---------- INPUT FOR THIS TASK ----------

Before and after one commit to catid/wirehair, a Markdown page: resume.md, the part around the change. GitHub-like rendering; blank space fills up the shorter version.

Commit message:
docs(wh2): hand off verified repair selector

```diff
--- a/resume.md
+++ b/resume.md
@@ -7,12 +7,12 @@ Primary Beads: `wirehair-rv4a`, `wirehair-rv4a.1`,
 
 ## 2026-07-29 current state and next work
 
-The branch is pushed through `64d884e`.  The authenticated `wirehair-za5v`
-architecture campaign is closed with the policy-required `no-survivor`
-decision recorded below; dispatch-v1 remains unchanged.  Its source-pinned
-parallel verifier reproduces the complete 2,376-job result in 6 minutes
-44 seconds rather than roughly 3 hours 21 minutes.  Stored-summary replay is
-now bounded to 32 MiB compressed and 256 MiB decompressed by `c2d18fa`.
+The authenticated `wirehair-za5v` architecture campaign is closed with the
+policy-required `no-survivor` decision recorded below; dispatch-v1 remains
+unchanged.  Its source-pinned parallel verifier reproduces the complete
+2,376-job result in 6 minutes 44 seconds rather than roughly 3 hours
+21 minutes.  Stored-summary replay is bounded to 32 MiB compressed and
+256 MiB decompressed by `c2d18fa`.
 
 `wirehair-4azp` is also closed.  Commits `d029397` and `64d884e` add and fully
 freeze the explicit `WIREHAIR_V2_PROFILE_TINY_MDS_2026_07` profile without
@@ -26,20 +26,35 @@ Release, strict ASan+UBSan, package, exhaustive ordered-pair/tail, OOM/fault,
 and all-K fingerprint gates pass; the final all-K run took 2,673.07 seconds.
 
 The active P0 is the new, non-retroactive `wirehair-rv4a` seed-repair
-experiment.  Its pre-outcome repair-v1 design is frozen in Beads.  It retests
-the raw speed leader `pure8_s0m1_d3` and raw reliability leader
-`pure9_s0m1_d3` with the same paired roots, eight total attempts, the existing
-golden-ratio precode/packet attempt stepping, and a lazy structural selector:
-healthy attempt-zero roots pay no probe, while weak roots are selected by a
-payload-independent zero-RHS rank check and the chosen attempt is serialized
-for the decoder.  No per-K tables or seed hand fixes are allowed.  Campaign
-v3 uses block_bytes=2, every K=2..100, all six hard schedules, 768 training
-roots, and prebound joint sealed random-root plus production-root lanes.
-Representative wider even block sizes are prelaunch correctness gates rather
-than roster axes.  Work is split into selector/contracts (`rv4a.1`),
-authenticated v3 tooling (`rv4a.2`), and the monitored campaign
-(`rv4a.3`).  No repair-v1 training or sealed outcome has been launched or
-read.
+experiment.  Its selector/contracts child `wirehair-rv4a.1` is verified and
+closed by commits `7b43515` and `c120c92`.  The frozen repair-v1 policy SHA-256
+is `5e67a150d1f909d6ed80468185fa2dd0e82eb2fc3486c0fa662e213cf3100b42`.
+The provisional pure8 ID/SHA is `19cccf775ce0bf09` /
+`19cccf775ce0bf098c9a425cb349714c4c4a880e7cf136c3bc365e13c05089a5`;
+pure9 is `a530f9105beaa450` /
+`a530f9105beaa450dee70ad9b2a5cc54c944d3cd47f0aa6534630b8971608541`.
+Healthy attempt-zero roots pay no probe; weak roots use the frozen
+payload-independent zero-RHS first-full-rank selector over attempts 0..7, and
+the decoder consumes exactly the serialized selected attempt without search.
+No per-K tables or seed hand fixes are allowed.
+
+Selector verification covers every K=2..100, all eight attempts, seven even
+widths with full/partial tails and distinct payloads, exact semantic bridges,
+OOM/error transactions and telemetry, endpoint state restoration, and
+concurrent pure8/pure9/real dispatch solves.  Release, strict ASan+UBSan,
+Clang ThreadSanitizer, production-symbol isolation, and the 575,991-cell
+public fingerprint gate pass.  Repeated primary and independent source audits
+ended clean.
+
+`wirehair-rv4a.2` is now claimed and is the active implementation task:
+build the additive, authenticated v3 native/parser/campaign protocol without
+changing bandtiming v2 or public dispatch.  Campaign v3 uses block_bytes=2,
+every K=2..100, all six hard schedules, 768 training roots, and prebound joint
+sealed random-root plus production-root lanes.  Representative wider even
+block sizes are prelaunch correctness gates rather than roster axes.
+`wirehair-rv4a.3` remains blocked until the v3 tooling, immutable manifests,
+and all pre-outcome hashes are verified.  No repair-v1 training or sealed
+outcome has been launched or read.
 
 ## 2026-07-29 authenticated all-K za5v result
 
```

----------

(TASK STATEMENT) All the entries are to be reproduced verbatim.

(SOLUTION FOR THIS PROBLEM)
Before and after one commit to catid/wirehair, a Markdown page: resume.md, the part around the change. GitHub-like rendering; blank space fills up the shorter version.

Commit message:
docs(wh2): hand off verified repair selector

```diff
--- a/resume.md
+++ b/resume.md
@@ -7,12 +7,12 @@ Primary Beads: `wirehair-rv4a`, `wirehair-rv4a.1`,
 
 ## 2026-07-29 current state and next work
 
-The branch is pushed through `64d884e`.  The authenticated `wirehair-za5v`
-architecture campaign is closed with the policy-required `no-survivor`
-decision recorded below; dispatch-v1 remains unchanged.  Its source-pinned
-parallel verifier reproduces the complete 2,376-job result in 6 minutes
-44 seconds rather than roughly 3 hours 21 minutes.  Stored-summary replay is
-now bounded to 32 MiB compressed and 256 MiB decompressed by `c2d18fa`.
+The authenticated `wirehair-za5v` architecture campaign is closed with the
+policy-required `no-survivor` decision recorded below; dispatch-v1 remains
+unchanged.  Its source-pinned parallel verifier reproduces the complete
+2,376-job result in 6 minutes 44 seconds rather than roughly 3 hours
+21 minutes.  Stored-summary replay is bounded to 32 MiB compressed and
+256 MiB decompressed by `c2d18fa`.
 
 `wirehair-4azp` is also closed.  Commits `d029397` and `64d884e` add and fully
 freeze the explicit `WIREHAIR_V2_PROFILE_TINY_MDS_2026_07` profile without
@@ -26,20 +26,35 @@ Release, strict ASan+UBSan, package, exhaustive ordered-pair/tail, OOM/fault,
 and all-K fingerprint gates pass; the final all-K run took 2,673.07 seconds.
 
 The active P0 is the new, non-retroactive `wirehair-rv4a` seed-repair
-experiment.  Its pre-outcome repair-v1 design is frozen in Beads.  It retests
-the raw speed leader `pure8_s0m1_d3` and raw reliability leader
-`pure9_s0m1_d3` with the same paired roots, eight total attempts, the existing
-golden-ratio precode/packet attempt stepping, and a lazy structural selector:
-healthy attempt-zero roots pay no probe, while weak roots are selected by a
-payload-independent zero-RHS rank check and the chosen attempt is serialized
-for the decoder.  No per-K tables or seed hand fixes are allowed.  Campaign
-v3 uses block_bytes=2, every K=2..100, all six hard schedules, 768 training
-roots, and prebound joint sealed random-root plus production-root lanes.
-Representative wider even block sizes are prelaunch correctness gates rather
-than roster axes.  Work is split into selector/contracts (`rv4a.1`),
-authenticated v3 tooling (`rv4a.2`), and the monitored campaign
-(`rv4a.3`).  No repair-v1 training or sealed outcome has been launched or
-read.
+experiment.  Its selector/contracts child `wirehair-rv4a.1` is verified and
+closed by commits `7b43515` and `c120c92`.  The frozen repair-v1 policy SHA-256
+is `5e67a150d1f909d6ed80468185fa2dd0e82eb2fc3486c0fa662e213cf3100b42`.
+The provisional pure8 ID/SHA is `19cccf775ce0bf09` /
+`19cccf775ce0bf098c9a425cb349714c4c4a880e7cf136c3bc365e13c05089a5`;
+pure9 is `a530f9105beaa450` /
+`a530f9105beaa450dee70ad9b2a5cc54c944d3cd47f0aa6534630b8971608541`.
+Healthy attempt-zero roots pay no probe; weak roots use the frozen
+payload-independent zero-RHS first-full-rank selector over attempts 0..7, and
+the decoder consumes exactly the serialized selected attempt without search.
+No per-K tables or seed hand fixes are allowed.
+
+Selector verification covers every K=2..100, all eight attempts, seven even
+widths with full/partial tails and distinct payloads, exact semantic bridges,
+OOM/error transactions and telemetry, endpoint state restoration, and
+concurrent pure8/pure9/real dispatch solves.  Release, strict ASan+UBSan,
+Clang ThreadSanitizer, production-symbol isolation, and the 575,991-cell
+public fingerprint gate pass.  Repeated primary and independent source audits
+ended clean.
+
+`wirehair-rv4a.2` is now claimed and is the active implementation task:
+build the additive, authenticated v3 native/parser/campaign protocol without
+changing bandtiming v2 or public dispatch.  Campaign v3 uses block_bytes=2,
+every K=2..100, all six hard schedules, 768 training roots, and prebound joint
+sealed random-root plus production-root lanes.  Representative wider even
+block sizes are prelaunch correctness gates rather than roster axes.
+`wirehair-rv4a.3` remains blocked until the v3 tooling, immutable manifests,
+and all pre-outcome hashes are verified.  No repair-v1 training or sealed
+outcome has been launched or read.
 
 ## 2026-07-29 authenticated all-K za5v result
 
```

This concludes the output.